*It occurs to me that some women readers may assume I'm chauvinistic, so I agree, this kind of thing often happens with the sex roles reversed.
**Or their interests assume materialism in some other way. "In Another Life" is based on non-materialistic sociology (albeit at a layman's level of expertise, though I did minor in sociology). Such a thing is almost unheard of--sociology and materialism are almost synonymous. Sociology starts out defining a person as a body, and society as a collection of such bodies. If you define a person as a spiritual being, but then want to study what's happening with a society of such beings, what science do you call that? (Since writing the above I did find two metaphysical sociologists listed for Chapman University.)

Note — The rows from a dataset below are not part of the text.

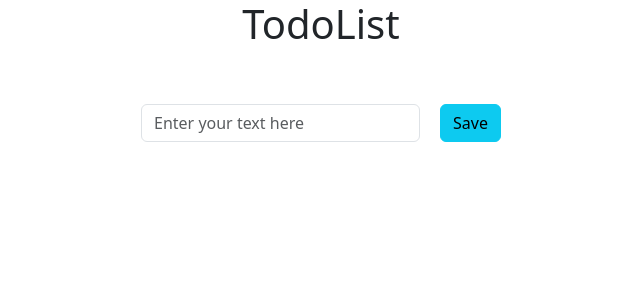
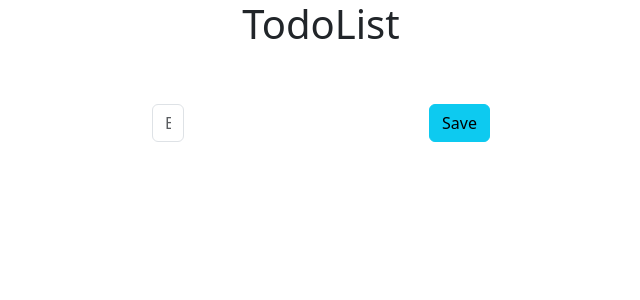
Before and after one commit to artist-del/reactjs-todoList, a React (Vite) app: page / in a window 1280 px wide. Shown: the top 300 px of the page, without its empty margins (319-959 px from the left). Built offline with nearby package versions, Linux system fonts and the light colour scheme.

Commit message:
Update UserInputComponent.jsx
add some div to wrap the textbox and button in small size

```diff
--- a/src/component/UserInputComponent.jsx
+++ b/src/component/UserInputComponent.jsx
@@ -38,21 +38,33 @@
     <>
       <div className="d-flex justify-content-center">
 
+        <div className="row">
+          <div className="col-md-6">
             <input
               type="text"
               placeholder="Enter your text here"
-          className="form-control w-25 col-sm-12"
+              className="form-control w-25"
               value={userInput}
               onChange={handleUserInput}
               style={{marginRight: "20px"}}
             />
+          </div>
+        </div>
 
         {isUpdate ? (
+          <div className="row">
+            <div className="col-md-6">
               <button className="btn btn-info" onClick={handleUpdate}>Update</button>
+            </div>
+          </div>
         ) : (
+          <div className="row">
+            <div className="col-md-6">
               <button className="btn btn-info" onClick={handleOnclickUserInput}>
             Save
           </button>
+            </div>
+          </div>
         )}
       </div>
     </>
```
Lines whose indentation alone changed are shown as unchanged.
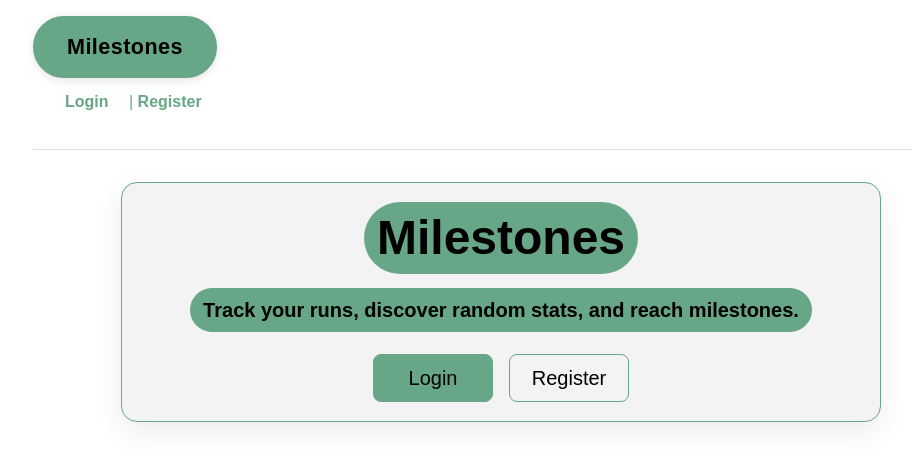
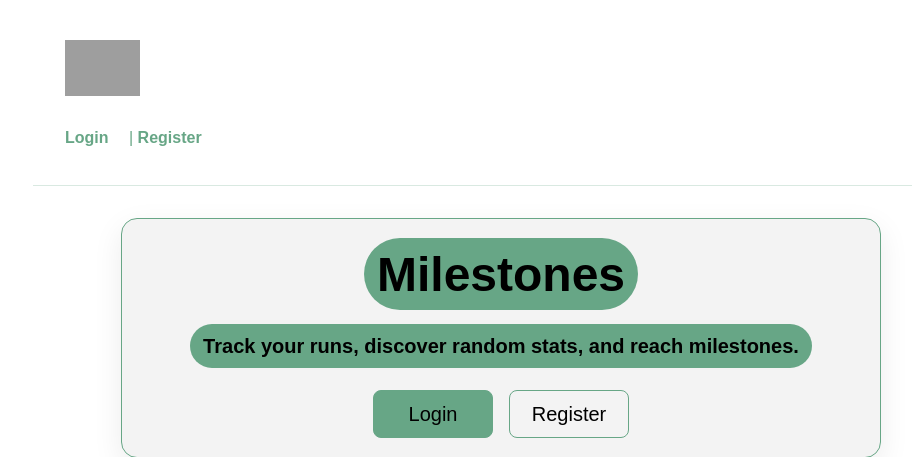
Before and after one commit to Quemmons/Endurance-Training-Tracker, a Flask app: page / in a window 1280 px wide. Shown: the top 457 px of the page, without its empty margins (139-1051 px from the left). Run offline with Flask 3, Linux system fonts and the light colour scheme; grey boxes are pictures that could not be loaded.

Commit message:
big change

```diff
--- a/app.py
+++ b/app.py
@@ -381,7 +381,11 @@ def page(title, body):
           <body>
             <div class="page-shell">
               <div class="topbar">
-                <h1 class="page-title">Milestones</h1>
+                <h1 class="page-title">
+                  <a href="/">
+                    <img src="/static/images/logo.png" alt="Milestones" class="page-logo">
+                  </a>
+                </h1>
               </div>
               <nav>
                 <a href="/">Home</a> |
--- a/static/css/styles.css
+++ b/static/css/styles.css
@@ -90,15 +90,18 @@ h1 {
 
 .page-title {
   display: inline-block;
-  background: #67A686;
-  color: #000000;
-  padding: 1rem 2rem;
-  border-radius: 999px;
-  font-size: 1.35rem;
-  font-weight: 700;
-  letter-spacing: 0.02em;
-  border: 2px solid #67A686;
-  box-shadow: 0 2px 8px rgba(0, 0, 0, 0.12);
+  margin: 0;
+}
+
+.page-title a {
+  display: inline-block;
+  line-height: 0;
+}
+
+.page-logo {
+  height: 56px;
+  width: auto;
+  display: block;
 }
 
 nav {
@@ -271,4 +274,3 @@ button {
 .flip-back {
   transform: rotateY(180deg);
 }
-/* Render test */
--- a/templates/base.html
+++ b/templates/base.html
@@ -12,7 +12,11 @@
   <body>
     <div class="page-shell">
       <div class="topbar">
-        <h1 class="page-title">Milestones</h1>
+        <h1 class="page-title">
+          <a href="{{ url_for('dashboard') if session.get('user_id') else url_for('home') }}">
+            <img src="{{ url_for('static', filename='images/logo.png') }}" alt="Milestones" class="page-logo">
+          </a>
+        </h1>
       </div>
       <!-- Main navigation. The links change depending on whether the user is logged in. -->
       <nav>
```
Also changed, not shown: static/images/logo.png/logo.png (added).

***There is plenty of magical thinking among both reincarnationists and materialistic scientists. An example of magical thinking among the latter group is the insistence that physical DNA can be solely responsible for shaping a human being, with his or her unique physical, mental and emotional characteristics, from a clump of cells. I predict that in a hundred years or so, this will stand alongside the flat earth as one of our great conceptual embarrassments. If you want to see clues for this, read "Where Reincarnation and Biology Intersect" by Dr. Ian Stevenson; and take note of the unexpected, and not often discussed, results of the Human Genome Project, in which humans turned out to have not so many more genes than lower species (one article in the above link says we have only 10,000 more genes than a worm). Geneticists are scrambling to reinterpret these findings while clinging to a set of materialistic world assumptions, saying that it's the way we use our genes that's more sophisticated (as in "the dog ate my homework"). They miss the obvious because they cannot entertain the possibility that it is the mind (through the medium of the subtle body) which uses DNA as its tool to shape the physical body. Here is a scientific explanation of why identical twins aren't identical. Some of this may be correct as far as it goes, but I would guess it's not nearly enough to account for the differences, and that this would also qualify as a a form of magical thinking. See my archived "Lighter Side" page created several years ago, wherein I deliberately exaggerated magical thinking as a style of humor--and hopefully demonstrated that I know what makes it tick, and presumably, how to avoid using it when addressing serious topics.
Music opening this page: "High Landrons," Eric Johnson (Ah Via Musicom album)
All I can say is, if you have a chance to see Eric in concert, don't pass it up...
sell the car and hitch to the concert if you have to.